So, January, that longest and most depressing of months, is over. All right, I know it isn’t actually the longest month – well, not on its own at any rate – but it feels like the longest, doesn’t it? Having said that, it seems to have flown by this year. I can’t actually believe a whole twelfth of the year is done already. Why do I bother to put the Christmas tree away?
Anyway, with February here again I looked at my schedule – you know, the one I told you about in my Tick, Tick, Tick post. You did read that, right? Of course you did. So I looked at it and realised that I had scheduled February as the month in which I would finish editing my novel and send it off to a writerly friend to proofread, and also to a couple of other people who read novels in the same genre and who could give me some (hopefully) useful feedback.
The novel has already been critiqued by the NWS and I have been re-writing some parts to accommodate the changes that the reader suggested. I have also been trying to cut the length down. As regular readers of this blog will know (whoever you are, thank you so much!) word count has been a bugbear of mine throughout this entire process. When I sent the typescript in to the NWS it came in at just under 120,000 words. Now, the NWS seem to think that is acceptable as 120,000 words is their cut off point. However, I know from reading submission guidelines for various publishers that a more acceptable limit is 100,000 words, so I am now trying to be ruthless and cut, cut, cut! It is far more difficult to do than I could ever have imagined and having got the story to the point where I am actually happy with it as it is I am struggling with this aspect more than any other.
I suppose that’s what got me wondering about the lengths of other books I have read lately, and that’s when I noticed how many of those books are actually not subject to any real word count limits from publishers because they have been self-published. Really, it was quite extraordinary when I looked back over my reading list to notice that fact. I have read at least as many self-published novels as traditionally-published ones over the last couple of years, and what’s more, I have thoroughly enjoyed them. In fact, every single one of them has been given a four or five star rating. Now, I may just have been very lucky there. I do appreciate that there are a lot of self-published novels that are truly appalling for many reasons, and I know that that fact has given self-publishing a bad name in some quarters. However, the fact remains, I have read dozens of them and found the vast majority of them to be well-written with great plots, appealing characters and few, if any, typos.
Which brings me to my point. You knew I’d get there eventually, didn’t you? Should I even think about self-publishing? The truth is, I am a bit of a control freak – okay, I’m a lot of a control freak – and I can’t deny that the idea of controlling everything about my own novel is hugely appealing. To be able to decide on my own publishing timetable, choose my own cover, not worry about the word count so much (within reason, of course), and take charge of my own writing career seems highly desirable to me. I am quite drawn to the whole idea of it.
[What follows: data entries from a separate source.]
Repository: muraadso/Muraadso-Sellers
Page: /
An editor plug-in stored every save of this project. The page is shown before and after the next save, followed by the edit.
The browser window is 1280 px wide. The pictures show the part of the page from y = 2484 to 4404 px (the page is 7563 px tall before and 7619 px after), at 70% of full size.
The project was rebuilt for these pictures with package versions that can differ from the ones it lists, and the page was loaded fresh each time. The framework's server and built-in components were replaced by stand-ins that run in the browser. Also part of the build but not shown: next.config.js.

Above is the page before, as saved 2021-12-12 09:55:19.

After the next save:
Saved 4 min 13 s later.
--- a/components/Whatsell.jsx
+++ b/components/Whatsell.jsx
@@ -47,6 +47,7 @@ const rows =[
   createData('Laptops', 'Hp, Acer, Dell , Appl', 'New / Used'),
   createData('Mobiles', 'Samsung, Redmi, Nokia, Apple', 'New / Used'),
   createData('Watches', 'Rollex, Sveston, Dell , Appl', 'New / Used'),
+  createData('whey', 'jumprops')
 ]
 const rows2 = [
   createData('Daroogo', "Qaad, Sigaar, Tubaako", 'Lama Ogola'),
Obviously, there are downsides. There would be no publisher behind me helping me to get my book “out there” for a start. The marketing would be entirely down to me and there aren’t enough hours in the day as it is. On the other hand, my understanding is that even traditionally-published authors have to do a heck of a lot of marketing themselves. The technical side would take some grappling with, too. I wouldn’t know where to start publishing my book to Kindle, let alone getting it in actual print. Then there’s the cover. I can see that Amazon have a selection of covers to choose from, but traditionally published books have such amazing artists and cover designers and some of the covers I see are so beautiful. To match up with that would take a lot of doing. Then there’s the financial outlay. Publishing to Kindle may be free but a decent cover wouldn’t be and if I wanted to hold an actual paperback version of my novel in my hand it would cost a small fortune.
I can quite see the appeal that being traditionally-published has, too. It’s what we dream of, isn’t it? Getting “the call”, being told that your book has made the grade and you are going to see copies of it on the shelves! It’s what validates you as a writer, isn’t it? Surely, if a publisher accepts your novel then you have made it? You really do have what it takes to be a writer, and you can never get that same satisfaction from self-publishing. Or can you?
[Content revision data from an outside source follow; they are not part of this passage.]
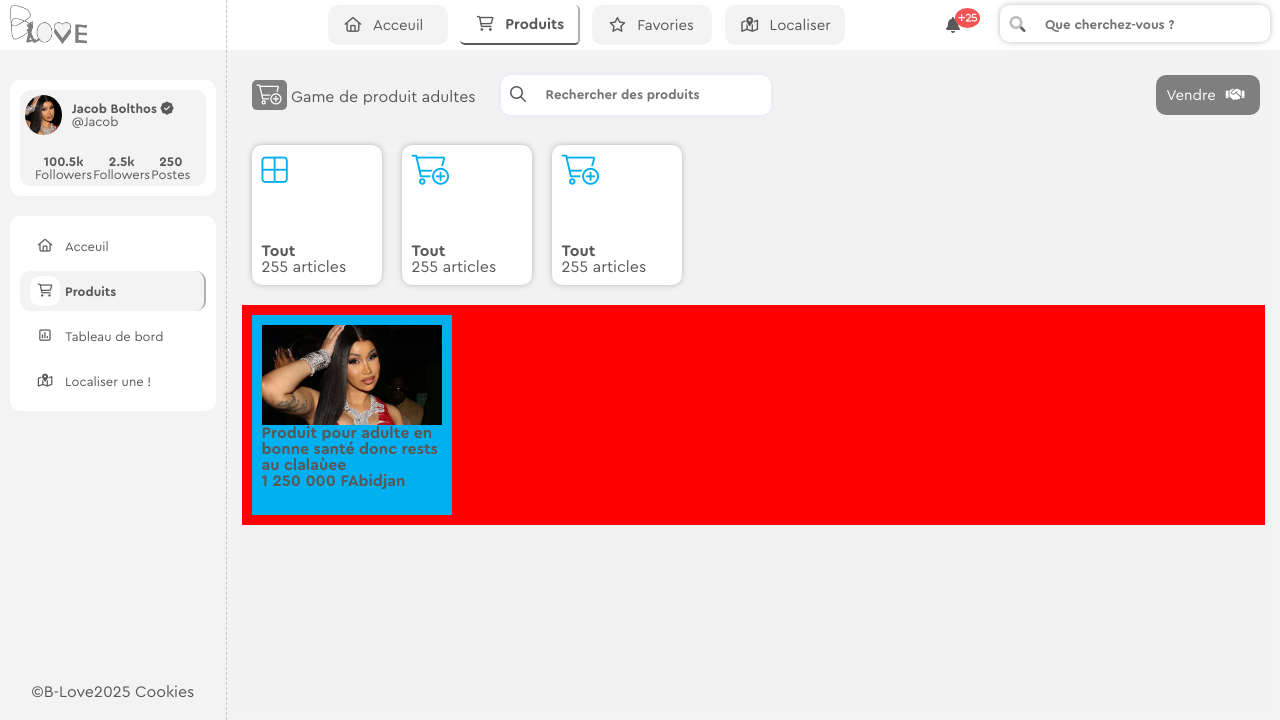
Repository: moomoony-log/b-love
Page: /home/product
The author's editor kept a copy of each file at every save. The page is drawn from the files as they stood at one save, then again after the next save.
The browser window is 1280 px wide. The pictures show the whole page.
The project was rebuilt for these pictures with package versions that can differ from the ones it lists, and the page was loaded fresh each time. Also part of the build but not shown: vite.config.ts, src/rules/legacy.tsx, src/rules/privacy.tsx, src/view/auth.tsx, src/view/main/acceuil.tsx, src/view/main/dashbord.tsx, src/view/main/info-account.tsx, src/view/main/account.tsx and 1 more.

Above is the page before, as saved 2025-10-02 16:29:06.

After the next save:
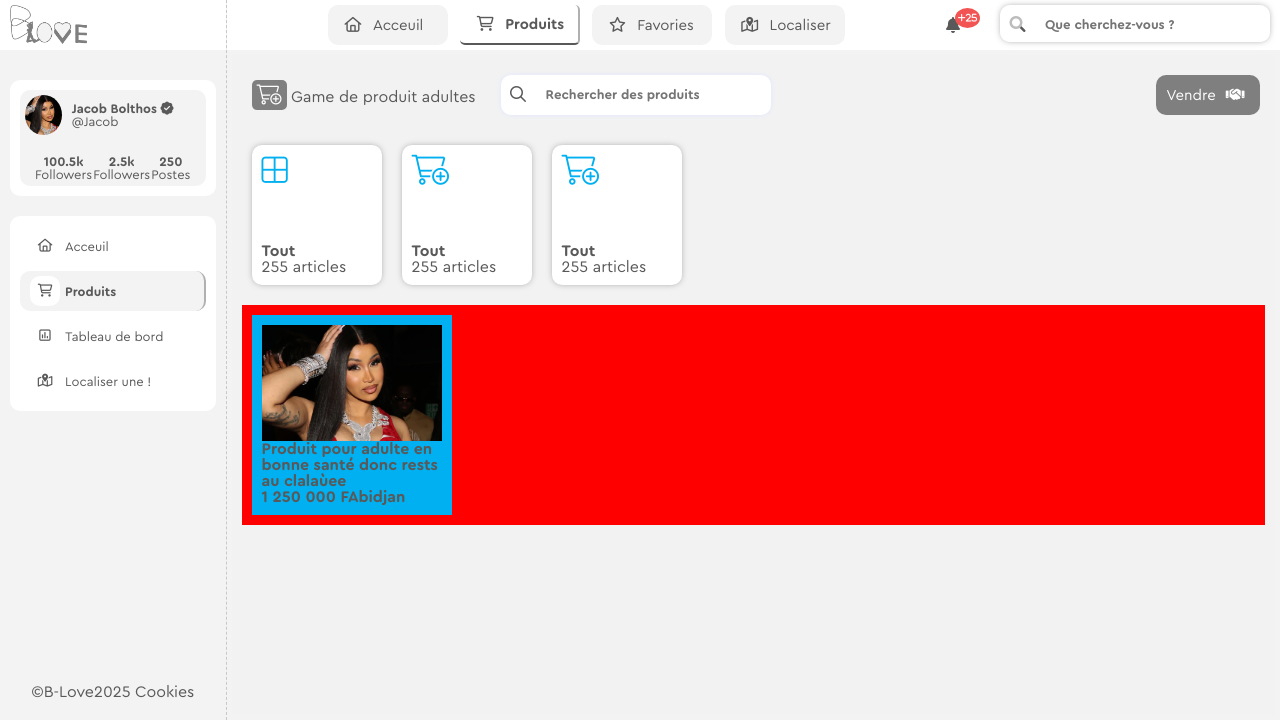
Saved 6 s later.
--- a/public/css/component/img.css
+++ b/public/css/component/img.css
@@ -37,7 +37,7 @@
 }
 .cont-account-img[data-name="product"]{
     /* width: 100px; */
-    height: 100px;
+    height: 150px;
     border-radius: 10;
 }
 .cont-account-img[data-name="info-account"]{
I don’t buy the argument that people only self-publish if they can’t get a traditional deal. I think more and more writers are heading down the indie route as a matter of choice, and some are making extremely successful careers for themselves. The question is, what’s right for me? And, at the moment, I really don’t know. As the month of February ticks on, I know I have some decisions to make soon. I can’t hang onto this book for much longer.
So, dear readers, what are your thoughts on this? Have any of you gone down the self-publishing route? Did you regret it or did it work out really well for you? What were your reasons for doing so? Are you a traditionally-published author? What are your thoughts on having a publisher behind you? Would you ever be tempted to self-publish in the future or are you very happy to stay as you are? Please leave a comment by clicking on the speech bubble at the side of the title. This wannabe could really use your advice!
Have a great week xx